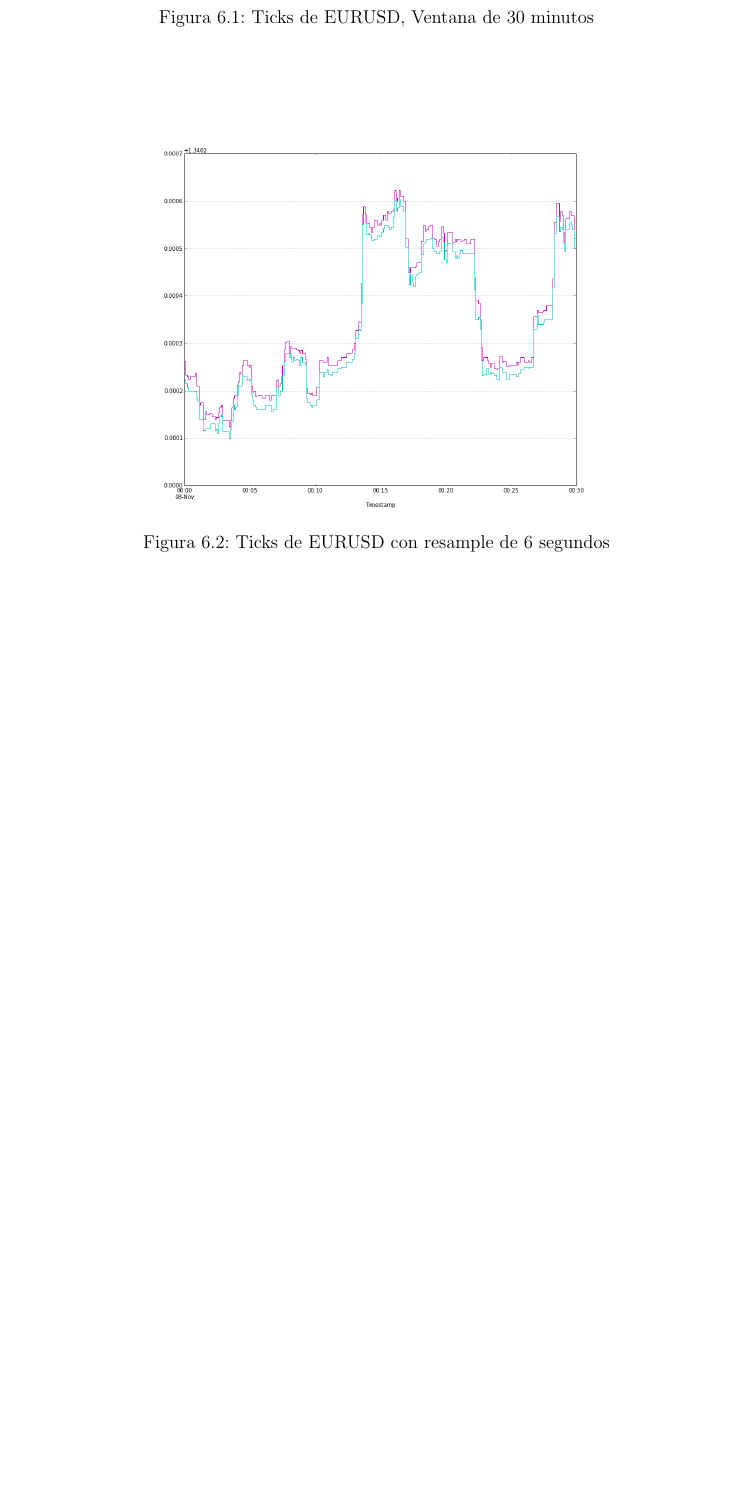
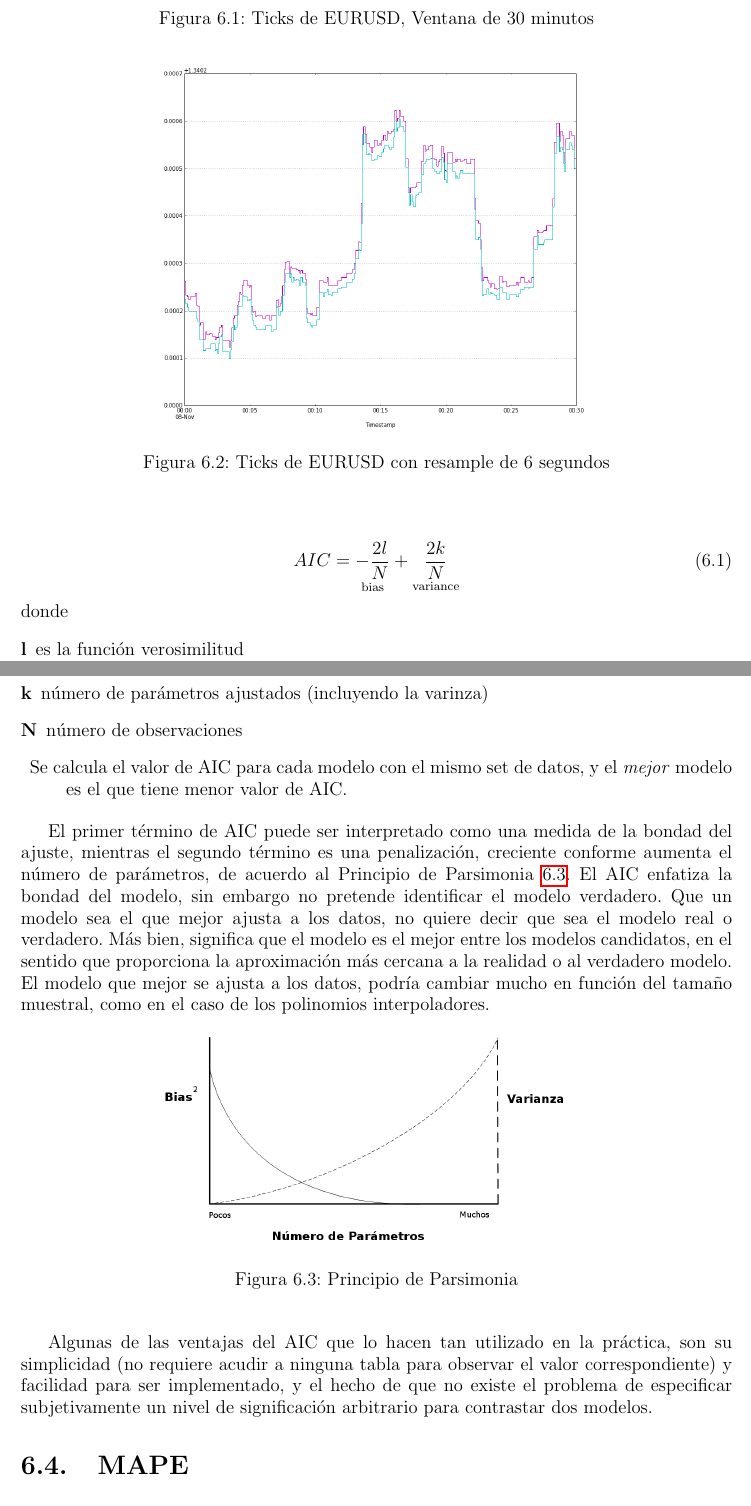
Before and after one commit to jantogni/memoria, a LaTeX book (escrito_memoria/memoria_pregrado.tex, which reads escrito_memoria/include/experimentos.tex): part of page 36 of 39 before the commit and two parts of pages 36 and 37 of 40 after it, the two joined at a grey line, cut so that both start at the same text, the shorter picture padded with empty space. Compiled offline with pdfLaTeX.

Commit message:
Adding AIC

```diff
--- a/escrito_memoria/include/experimentos.tex
+++ b/escrito_memoria/include/experimentos.tex
@@ -46,3 +55,46 @@ Cómo se puede desprender de la formulación matemática de los modelos, hay dos
+\begin{equation}
+\label{eq:aicformula}
+AIC = \underset{\text{bias}}{-\frac{2l}{N}} +
+\underset{\text{variance}}{\frac{2k}{N}}
+\end{equation}
+
+\noindent donde
+
+\begin{description}
+\item[l] es la función verosimilitud
+\item[k] número de parámetros ajustados (incluyendo la varinza)
+\item[N] número de observaciones
+\item Se calcula el valor de AIC para cada modelo con el mismo set de datos, y
+el \emph{mejor} modelo es el que tiene menor valor de AIC.
+\end{description}
+
+El primer término de AIC puede ser interpretado como una medida de la bondad
+del ajuste, mientras el segundo término es una penalización, creciente conforme
+aumenta el número de parámetros, de acuerdo al Principio de
+Parsimonia~\ref{fig:parsimony}. El AIC enfatiza la bondad del modelo, sin
+embargo no pretende identificar el modelo verdadero. Que un modelo sea el que
+mejor ajusta a los datos, no quiere decir que sea el modelo real o verdadero.
+Más bien, significa que el modelo es el mejor entre los modelos candidatos, en
+el sentido que proporciona la aproximación más cercana a la realidad o al
+verdadero modelo. El modelo que mejor se ajusta a los datos, podría cambiar
+mucho en función del tamaño muestral, como en el caso de los polinomios
+interpoladores.
+
+\begin{figure}[h!t]
+    \begin{center}
+        \includegraphics[width=0.6\textwidth]{images/parsimony}
+        \caption{Principio de Parsimonia}
+        \label{fig:parsimony}
+    \end{center}
+\end{figure}
+
+
+
+Algunas de las ventajas del AIC que lo hacen tan utilizado en la práctica, son
+su simplicidad (no requiere acudir a ninguna tabla para observar el valor
+correspondiente) y facilidad para ser implementado, y el hecho de que no existe
+el problema de especificar subjetivamente un nivel de significación arbitrario
+para contrastar dos modelos.
 
 
 \section{MAPE}
```
Also changed, not shown: escrito_memoria/images/parsimony.png (added), escrito_memoria/include/experimentos.tex (13 more changed lines).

**WHAT THIS TASK INVOLVES:** From the entries above, copy every line containing the word "valor".

**SOLUTION TO THIS EXERCISE:**
+\item Se calcula el valor de AIC para cada modelo con el mismo set de datos, y
+el \emph{mejor} modelo es el que tiene menor valor de AIC.
+su simplicidad (no requiere acudir a ninguna tabla para observar el valor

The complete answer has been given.